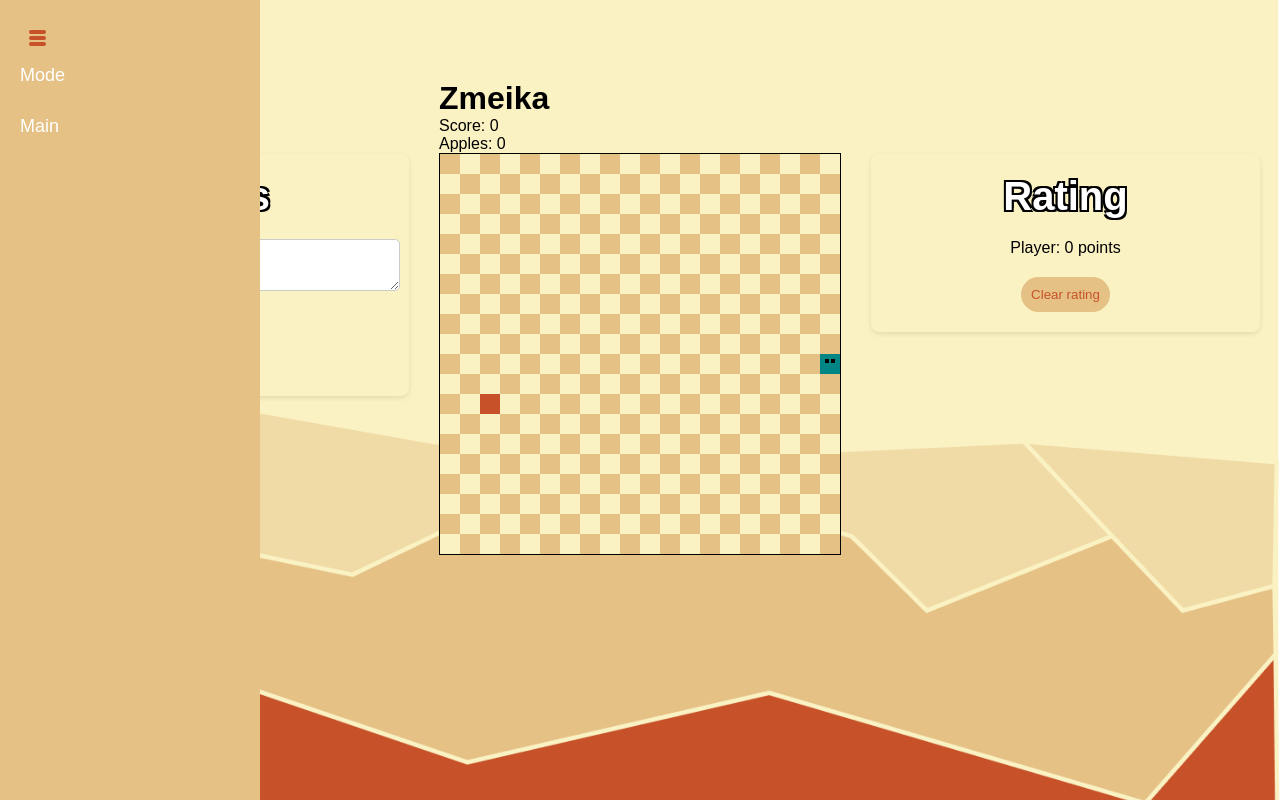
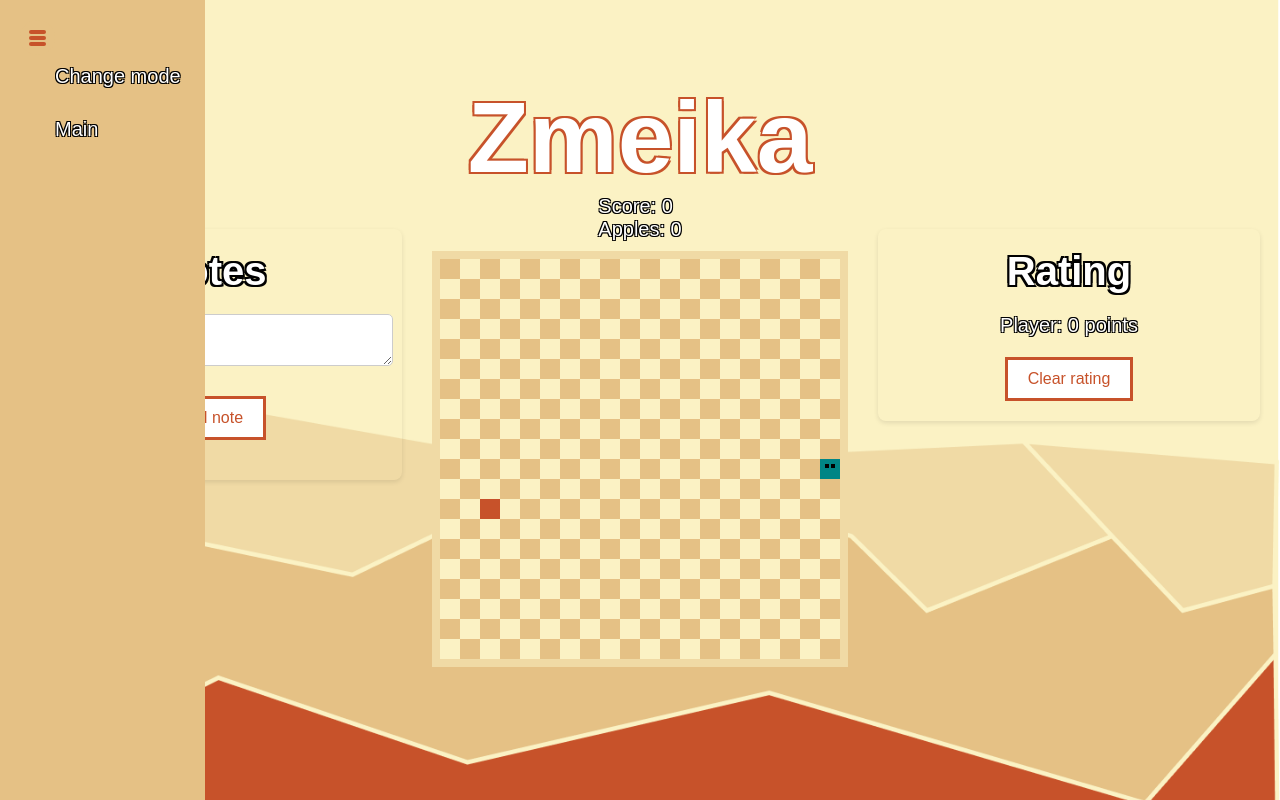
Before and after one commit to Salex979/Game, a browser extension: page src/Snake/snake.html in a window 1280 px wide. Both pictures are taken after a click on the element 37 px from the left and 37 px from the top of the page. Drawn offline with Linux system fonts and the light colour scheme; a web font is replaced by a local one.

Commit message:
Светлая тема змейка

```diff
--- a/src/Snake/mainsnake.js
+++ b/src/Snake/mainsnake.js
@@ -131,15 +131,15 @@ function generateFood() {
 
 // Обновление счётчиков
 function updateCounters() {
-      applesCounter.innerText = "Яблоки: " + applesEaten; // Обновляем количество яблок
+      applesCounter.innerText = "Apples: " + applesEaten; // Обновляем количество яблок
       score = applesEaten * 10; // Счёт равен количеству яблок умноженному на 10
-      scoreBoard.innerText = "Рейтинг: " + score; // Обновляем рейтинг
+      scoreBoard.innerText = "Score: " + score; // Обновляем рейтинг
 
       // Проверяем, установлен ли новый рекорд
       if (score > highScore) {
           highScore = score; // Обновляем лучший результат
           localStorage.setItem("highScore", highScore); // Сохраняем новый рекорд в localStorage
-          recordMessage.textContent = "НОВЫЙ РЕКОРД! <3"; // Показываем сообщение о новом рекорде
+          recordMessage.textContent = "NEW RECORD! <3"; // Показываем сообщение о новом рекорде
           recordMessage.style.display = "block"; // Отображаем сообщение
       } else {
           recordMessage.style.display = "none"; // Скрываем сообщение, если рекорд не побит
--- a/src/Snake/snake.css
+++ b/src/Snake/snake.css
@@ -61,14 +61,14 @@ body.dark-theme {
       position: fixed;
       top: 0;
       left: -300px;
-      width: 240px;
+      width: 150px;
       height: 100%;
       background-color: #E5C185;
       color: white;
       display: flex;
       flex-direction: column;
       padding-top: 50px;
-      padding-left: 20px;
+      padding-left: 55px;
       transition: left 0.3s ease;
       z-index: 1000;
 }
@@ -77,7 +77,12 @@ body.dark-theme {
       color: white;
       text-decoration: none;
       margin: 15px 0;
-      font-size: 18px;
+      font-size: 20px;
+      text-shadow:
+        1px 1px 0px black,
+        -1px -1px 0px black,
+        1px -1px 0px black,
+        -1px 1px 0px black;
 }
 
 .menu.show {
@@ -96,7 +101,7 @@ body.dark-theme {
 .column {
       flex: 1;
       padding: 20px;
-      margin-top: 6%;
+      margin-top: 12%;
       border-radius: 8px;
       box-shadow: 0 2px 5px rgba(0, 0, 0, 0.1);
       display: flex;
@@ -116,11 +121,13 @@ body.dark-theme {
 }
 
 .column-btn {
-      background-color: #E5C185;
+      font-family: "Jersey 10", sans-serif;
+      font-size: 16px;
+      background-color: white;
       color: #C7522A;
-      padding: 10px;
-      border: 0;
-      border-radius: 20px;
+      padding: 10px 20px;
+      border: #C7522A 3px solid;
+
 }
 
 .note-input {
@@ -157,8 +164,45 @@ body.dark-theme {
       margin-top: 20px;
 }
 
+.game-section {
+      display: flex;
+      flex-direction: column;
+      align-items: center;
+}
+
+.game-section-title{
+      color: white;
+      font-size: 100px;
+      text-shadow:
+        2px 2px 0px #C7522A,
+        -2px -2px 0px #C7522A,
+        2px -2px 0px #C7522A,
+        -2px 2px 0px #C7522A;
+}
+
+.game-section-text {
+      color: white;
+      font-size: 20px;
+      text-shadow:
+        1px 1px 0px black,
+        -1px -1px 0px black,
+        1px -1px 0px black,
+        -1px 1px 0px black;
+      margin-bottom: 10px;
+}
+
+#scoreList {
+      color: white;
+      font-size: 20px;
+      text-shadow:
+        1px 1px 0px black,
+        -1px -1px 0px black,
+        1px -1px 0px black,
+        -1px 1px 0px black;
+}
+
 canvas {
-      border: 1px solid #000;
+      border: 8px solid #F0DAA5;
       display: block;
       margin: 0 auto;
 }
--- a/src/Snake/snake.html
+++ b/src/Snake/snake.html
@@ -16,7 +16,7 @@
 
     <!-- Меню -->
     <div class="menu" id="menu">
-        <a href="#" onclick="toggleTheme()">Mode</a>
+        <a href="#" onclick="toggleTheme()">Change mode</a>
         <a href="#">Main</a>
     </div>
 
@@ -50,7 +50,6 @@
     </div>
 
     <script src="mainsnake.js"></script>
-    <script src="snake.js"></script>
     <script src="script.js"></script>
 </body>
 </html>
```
============
§ **DESCRIPTION OF THE TASK**: Print all of the material exactly. Omit pictures.

§ **WORKED SOLUTION**:
Before and after one commit to Salex979/Game, a browser extension: page src/Snake/snake.html in a window 1280 px wide. Both pictures are taken after a click on the element 37 px from the left and 37 px from the top of the page. Drawn offline with Linux system fonts and the light colour scheme; a web font is replaced by a local one.

Commit message:
Светлая тема змейка

```diff
--- a/src/Snake/mainsnake.js
+++ b/src/Snake/mainsnake.js
@@ -131,15 +131,15 @@ function generateFood() {
 
 // Обновление счётчиков
 function updateCounters() {
-      applesCounter.innerText = "Яблоки: " + applesEaten; // Обновляем количество яблок
+      applesCounter.innerText = "Apples: " + applesEaten; // Обновляем количество яблок
       score = applesEaten * 10; // Счёт равен количеству яблок умноженному на 10
-      scoreBoard.innerText = "Рейтинг: " + score; // Обновляем рейтинг
+      scoreBoard.innerText = "Score: " + score; // Обновляем рейтинг
 
       // Проверяем, установлен ли новый рекорд
       if (score > highScore) {
           highScore = score; // Обновляем лучший результат
           localStorage.setItem("highScore", highScore); // Сохраняем новый рекорд в localStorage
-          recordMessage.textContent = "НОВЫЙ РЕКОРД! <3"; // Показываем сообщение о новом рекорде
+          recordMessage.textContent = "NEW RECORD! <3"; // Показываем сообщение о новом рекорде
           recordMessage.style.display = "block"; // Отображаем сообщение
       } else {
           recordMessage.style.display = "none"; // Скрываем сообщение, если рекорд не побит
--- a/src/Snake/snake.css
+++ b/src/Snake/snake.css
@@ -61,14 +61,14 @@ body.dark-theme {
       position: fixed;
       top: 0;
       left: -300px;
-      width: 240px;
+      width: 150px;
       height: 100%;
       background-color: #E5C185;
       color: white;
       display: flex;
       flex-direction: column;
       padding-top: 50px;
-      padding-left: 20px;
+      padding-left: 55px;
       transition: left 0.3s ease;
       z-index: 1000;
 }
@@ -77,7 +77,12 @@ body.dark-theme {
       color: white;
       text-decoration: none;
       margin: 15px 0;
-      font-size: 18px;
+      font-size: 20px;
+      text-shadow:
+        1px 1px 0px black,
+        -1px -1px 0px black,
+        1px -1px 0px black,
+        -1px 1px 0px black;
 }
 
 .menu.show {
@@ -96,7 +101,7 @@ body.dark-theme {
 .column {
       flex: 1;
       padding: 20px;
-      margin-top: 6%;
+      margin-top: 12%;
       border-radius: 8px;
       box-shadow: 0 2px 5px rgba(0, 0, 0, 0.1);
       display: flex;
@@ -116,11 +121,13 @@ body.dark-theme {
 }
 
 .column-btn {
-      background-color: #E5C185;
+      font-family: "Jersey 10", sans-serif;
+      font-size: 16px;
+      background-color: white;
       color: #C7522A;
-      padding: 10px;
-      border: 0;
-      border-radius: 20px;
+      padding: 10px 20px;
+      border: #C7522A 3px solid;
+
 }
 
 .note-input {
@@ -157,8 +164,45 @@ body.dark-theme {
       margin-top: 20px;
 }
 
+.game-section {
+      display: flex;
+      flex-direction: column;
+      align-items: center;
+}
+
+.game-section-title{
+      color: white;
+      font-size: 100px;
+      text-shadow:
+        2px 2px 0px #C7522A,
+        -2px -2px 0px #C7522A,
+        2px -2px 0px #C7522A,
+        -2px 2px 0px #C7522A;
+}
+
+.game-section-text {
+      color: white;
+      font-size: 20px;
+      text-shadow:
+        1px 1px 0px black,
+        -1px -1px 0px black,
+        1px -1px 0px black,
+        -1px 1px 0px black;
+      margin-bottom: 10px;
+}
+
+#scoreList {
+      color: white;
+      font-size: 20px;
+      text-shadow:
+        1px 1px 0px black,
+        -1px -1px 0px black,
+        1px -1px 0px black,
+        -1px 1px 0px black;
+}
+
 canvas {
-      border: 1px solid #000;
+      border: 8px solid #F0DAA5;
       display: block;
       margin: 0 auto;
 }
--- a/src/Snake/snake.html
+++ b/src/Snake/snake.html
@@ -16,7 +16,7 @@
 
     <!-- Меню -->
     <div class="menu" id="menu">
-        <a href="#" onclick="toggleTheme()">Mode</a>
+        <a href="#" onclick="toggleTheme()">Change mode</a>
         <a href="#">Main</a>
     </div>
 
@@ -50,7 +50,6 @@
     </div>
 
     <script src="mainsnake.js"></script>
-    <script src="snake.js"></script>
     <script src="script.js"></script>
 </body>
 </html>
```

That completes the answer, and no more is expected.